> Exercise:
Please tally the lines of the records that contain "communication" and send back only the total.

START Data

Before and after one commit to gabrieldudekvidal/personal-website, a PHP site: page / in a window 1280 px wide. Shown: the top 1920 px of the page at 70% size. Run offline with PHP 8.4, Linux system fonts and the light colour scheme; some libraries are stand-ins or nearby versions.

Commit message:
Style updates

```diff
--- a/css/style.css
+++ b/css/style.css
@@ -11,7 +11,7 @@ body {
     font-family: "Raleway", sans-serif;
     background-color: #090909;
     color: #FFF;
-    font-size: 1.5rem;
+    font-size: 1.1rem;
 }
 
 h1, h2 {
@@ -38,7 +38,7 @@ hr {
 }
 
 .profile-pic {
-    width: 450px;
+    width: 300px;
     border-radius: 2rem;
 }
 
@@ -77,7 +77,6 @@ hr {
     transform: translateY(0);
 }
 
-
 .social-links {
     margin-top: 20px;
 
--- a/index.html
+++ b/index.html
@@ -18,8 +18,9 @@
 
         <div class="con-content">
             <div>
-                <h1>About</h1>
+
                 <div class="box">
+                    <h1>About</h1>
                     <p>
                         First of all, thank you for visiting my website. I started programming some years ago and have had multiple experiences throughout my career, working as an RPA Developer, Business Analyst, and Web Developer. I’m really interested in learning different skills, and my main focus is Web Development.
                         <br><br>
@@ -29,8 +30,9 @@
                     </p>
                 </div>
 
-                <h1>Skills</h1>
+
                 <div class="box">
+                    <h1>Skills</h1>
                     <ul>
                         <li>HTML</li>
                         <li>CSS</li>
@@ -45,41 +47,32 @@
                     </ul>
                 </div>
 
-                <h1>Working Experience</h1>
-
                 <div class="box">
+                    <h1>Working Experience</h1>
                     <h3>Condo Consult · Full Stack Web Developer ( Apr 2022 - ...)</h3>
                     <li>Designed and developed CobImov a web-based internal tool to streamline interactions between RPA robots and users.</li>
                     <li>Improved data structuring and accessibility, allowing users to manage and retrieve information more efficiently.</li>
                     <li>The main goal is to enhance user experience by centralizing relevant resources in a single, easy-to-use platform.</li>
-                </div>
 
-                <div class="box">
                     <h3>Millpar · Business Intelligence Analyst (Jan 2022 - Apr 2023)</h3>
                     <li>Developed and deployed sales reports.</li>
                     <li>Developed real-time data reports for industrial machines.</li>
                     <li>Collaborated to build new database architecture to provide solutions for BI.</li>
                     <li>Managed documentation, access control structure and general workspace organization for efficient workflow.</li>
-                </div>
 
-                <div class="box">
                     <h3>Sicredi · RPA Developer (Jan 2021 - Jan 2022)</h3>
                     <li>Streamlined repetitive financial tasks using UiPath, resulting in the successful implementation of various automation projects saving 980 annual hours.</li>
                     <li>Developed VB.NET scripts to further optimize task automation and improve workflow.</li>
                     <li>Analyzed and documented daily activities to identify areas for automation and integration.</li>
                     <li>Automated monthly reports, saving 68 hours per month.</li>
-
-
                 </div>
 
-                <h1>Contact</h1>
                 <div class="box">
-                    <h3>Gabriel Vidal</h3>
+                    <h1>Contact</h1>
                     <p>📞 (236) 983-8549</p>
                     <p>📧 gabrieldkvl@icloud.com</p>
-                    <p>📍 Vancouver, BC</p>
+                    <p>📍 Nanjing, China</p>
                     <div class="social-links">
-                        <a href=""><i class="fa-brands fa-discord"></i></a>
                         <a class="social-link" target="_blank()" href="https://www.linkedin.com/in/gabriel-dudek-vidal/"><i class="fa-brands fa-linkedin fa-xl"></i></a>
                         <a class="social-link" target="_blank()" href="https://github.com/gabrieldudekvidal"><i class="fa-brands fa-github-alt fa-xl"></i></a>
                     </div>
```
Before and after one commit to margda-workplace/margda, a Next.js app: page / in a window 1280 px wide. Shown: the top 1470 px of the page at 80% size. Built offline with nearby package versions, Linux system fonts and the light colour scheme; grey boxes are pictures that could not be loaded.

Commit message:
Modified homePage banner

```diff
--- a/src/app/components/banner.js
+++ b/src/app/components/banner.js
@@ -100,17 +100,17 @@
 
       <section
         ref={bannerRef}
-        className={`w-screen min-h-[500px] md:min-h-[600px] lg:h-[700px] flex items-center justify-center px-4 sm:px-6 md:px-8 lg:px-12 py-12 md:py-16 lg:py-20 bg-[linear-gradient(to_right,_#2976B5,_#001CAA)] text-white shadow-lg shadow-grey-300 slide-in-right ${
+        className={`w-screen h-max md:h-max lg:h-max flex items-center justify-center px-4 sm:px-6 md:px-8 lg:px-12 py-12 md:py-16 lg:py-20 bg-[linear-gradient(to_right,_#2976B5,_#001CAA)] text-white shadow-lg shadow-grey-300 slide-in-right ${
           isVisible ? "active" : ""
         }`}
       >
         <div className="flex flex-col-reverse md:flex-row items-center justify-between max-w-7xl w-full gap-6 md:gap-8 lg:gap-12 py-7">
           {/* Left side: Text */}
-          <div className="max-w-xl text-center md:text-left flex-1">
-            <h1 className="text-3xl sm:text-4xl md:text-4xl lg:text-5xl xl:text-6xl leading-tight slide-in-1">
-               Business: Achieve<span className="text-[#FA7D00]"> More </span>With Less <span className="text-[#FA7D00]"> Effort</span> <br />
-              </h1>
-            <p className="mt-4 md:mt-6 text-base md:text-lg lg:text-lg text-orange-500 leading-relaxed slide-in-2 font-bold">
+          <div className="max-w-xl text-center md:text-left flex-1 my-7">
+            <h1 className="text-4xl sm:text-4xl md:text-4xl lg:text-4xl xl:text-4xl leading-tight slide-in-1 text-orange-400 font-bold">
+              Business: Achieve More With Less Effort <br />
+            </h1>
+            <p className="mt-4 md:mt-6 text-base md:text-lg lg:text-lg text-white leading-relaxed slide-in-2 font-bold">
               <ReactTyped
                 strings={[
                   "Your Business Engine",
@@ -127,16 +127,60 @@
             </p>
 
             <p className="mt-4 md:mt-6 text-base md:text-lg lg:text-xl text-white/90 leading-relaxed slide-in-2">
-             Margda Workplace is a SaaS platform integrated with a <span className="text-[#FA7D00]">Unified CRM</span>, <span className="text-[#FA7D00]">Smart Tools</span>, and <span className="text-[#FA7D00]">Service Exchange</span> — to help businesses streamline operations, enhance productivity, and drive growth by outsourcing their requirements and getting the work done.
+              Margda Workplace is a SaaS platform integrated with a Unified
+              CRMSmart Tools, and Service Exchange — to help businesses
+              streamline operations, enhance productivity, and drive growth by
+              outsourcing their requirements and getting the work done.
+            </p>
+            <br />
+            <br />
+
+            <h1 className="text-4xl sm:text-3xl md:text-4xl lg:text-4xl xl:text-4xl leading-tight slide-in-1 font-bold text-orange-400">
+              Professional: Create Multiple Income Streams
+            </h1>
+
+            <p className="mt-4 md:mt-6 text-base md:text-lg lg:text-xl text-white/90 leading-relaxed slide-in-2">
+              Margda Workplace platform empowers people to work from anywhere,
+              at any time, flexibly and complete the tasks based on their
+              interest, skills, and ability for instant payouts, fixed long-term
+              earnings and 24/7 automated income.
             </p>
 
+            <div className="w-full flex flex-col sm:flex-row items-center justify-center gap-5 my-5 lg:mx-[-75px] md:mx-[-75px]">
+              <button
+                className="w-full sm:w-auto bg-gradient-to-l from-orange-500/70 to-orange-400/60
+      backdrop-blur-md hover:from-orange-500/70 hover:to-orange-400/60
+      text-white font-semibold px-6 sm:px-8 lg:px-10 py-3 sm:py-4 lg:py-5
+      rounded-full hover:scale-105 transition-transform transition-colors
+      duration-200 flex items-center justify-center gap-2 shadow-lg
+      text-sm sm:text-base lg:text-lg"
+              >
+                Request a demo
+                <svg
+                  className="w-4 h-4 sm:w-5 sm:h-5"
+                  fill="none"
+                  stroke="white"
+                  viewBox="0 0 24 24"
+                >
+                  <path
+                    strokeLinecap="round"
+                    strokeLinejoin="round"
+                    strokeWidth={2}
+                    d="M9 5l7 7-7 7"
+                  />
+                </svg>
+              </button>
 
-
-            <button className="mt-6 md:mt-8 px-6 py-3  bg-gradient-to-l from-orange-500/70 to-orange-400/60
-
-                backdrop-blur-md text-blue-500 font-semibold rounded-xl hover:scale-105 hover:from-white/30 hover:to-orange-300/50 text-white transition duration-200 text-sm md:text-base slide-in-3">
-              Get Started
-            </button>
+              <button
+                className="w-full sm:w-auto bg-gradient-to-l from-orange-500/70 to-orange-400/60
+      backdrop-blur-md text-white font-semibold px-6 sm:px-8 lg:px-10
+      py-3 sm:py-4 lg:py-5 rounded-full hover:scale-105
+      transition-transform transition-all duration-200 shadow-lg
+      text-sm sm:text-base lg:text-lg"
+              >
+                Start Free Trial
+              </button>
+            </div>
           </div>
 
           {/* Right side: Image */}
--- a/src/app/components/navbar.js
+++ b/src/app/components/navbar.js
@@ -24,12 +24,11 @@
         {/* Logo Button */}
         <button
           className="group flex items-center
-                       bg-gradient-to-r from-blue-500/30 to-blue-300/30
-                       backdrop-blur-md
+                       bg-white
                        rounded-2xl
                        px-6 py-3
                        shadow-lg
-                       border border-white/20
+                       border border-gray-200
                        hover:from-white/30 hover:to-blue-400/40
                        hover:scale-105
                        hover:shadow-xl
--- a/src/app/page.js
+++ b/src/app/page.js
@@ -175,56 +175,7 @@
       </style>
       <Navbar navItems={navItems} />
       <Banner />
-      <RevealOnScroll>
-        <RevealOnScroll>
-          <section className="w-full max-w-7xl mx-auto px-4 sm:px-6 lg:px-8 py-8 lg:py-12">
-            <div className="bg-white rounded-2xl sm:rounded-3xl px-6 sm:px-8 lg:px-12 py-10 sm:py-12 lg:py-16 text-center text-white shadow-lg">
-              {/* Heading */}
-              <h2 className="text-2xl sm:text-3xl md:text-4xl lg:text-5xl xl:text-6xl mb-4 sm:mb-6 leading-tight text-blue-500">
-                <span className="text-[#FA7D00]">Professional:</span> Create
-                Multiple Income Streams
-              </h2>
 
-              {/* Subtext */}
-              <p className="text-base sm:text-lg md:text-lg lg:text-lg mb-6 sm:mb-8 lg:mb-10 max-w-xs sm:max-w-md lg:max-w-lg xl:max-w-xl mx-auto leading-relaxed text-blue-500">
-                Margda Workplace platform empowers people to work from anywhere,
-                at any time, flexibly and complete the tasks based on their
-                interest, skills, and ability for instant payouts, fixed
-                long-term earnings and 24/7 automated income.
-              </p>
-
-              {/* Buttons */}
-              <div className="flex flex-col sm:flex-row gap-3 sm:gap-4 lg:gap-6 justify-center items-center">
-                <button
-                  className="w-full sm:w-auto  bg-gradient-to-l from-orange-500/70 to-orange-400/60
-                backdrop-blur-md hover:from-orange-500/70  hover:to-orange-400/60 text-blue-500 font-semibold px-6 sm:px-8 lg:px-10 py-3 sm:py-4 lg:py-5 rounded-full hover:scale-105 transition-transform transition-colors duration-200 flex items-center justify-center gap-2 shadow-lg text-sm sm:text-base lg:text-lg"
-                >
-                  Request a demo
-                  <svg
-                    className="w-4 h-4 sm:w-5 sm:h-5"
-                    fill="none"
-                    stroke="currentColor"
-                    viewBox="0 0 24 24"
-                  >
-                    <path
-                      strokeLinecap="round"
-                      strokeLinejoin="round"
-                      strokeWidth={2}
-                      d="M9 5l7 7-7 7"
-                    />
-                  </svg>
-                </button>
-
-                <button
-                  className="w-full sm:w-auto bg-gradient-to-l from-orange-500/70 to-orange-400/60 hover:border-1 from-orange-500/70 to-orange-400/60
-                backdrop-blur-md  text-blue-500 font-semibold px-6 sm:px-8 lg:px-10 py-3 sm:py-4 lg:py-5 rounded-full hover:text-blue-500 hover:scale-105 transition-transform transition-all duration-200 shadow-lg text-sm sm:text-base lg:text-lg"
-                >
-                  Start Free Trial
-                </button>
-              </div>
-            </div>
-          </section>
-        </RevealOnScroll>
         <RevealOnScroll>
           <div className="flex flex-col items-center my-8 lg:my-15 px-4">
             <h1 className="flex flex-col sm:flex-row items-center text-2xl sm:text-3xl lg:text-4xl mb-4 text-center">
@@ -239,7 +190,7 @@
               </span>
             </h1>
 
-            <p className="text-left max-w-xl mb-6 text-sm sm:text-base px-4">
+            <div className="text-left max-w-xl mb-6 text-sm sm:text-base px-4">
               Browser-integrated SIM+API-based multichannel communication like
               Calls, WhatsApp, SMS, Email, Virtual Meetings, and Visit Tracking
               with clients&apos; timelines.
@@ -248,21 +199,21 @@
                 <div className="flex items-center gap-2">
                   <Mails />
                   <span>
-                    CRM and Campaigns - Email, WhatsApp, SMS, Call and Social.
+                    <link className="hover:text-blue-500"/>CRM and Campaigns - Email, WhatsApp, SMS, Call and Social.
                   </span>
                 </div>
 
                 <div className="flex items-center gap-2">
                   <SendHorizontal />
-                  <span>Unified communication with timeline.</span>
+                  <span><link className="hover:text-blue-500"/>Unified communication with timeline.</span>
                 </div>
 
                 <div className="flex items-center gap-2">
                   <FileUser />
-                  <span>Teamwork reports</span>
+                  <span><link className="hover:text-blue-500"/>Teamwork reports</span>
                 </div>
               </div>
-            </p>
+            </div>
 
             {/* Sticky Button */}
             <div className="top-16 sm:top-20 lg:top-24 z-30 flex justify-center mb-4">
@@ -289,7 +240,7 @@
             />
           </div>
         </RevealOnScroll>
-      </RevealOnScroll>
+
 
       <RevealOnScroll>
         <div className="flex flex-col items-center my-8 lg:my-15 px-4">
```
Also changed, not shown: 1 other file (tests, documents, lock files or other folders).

END Data

> Task result:
3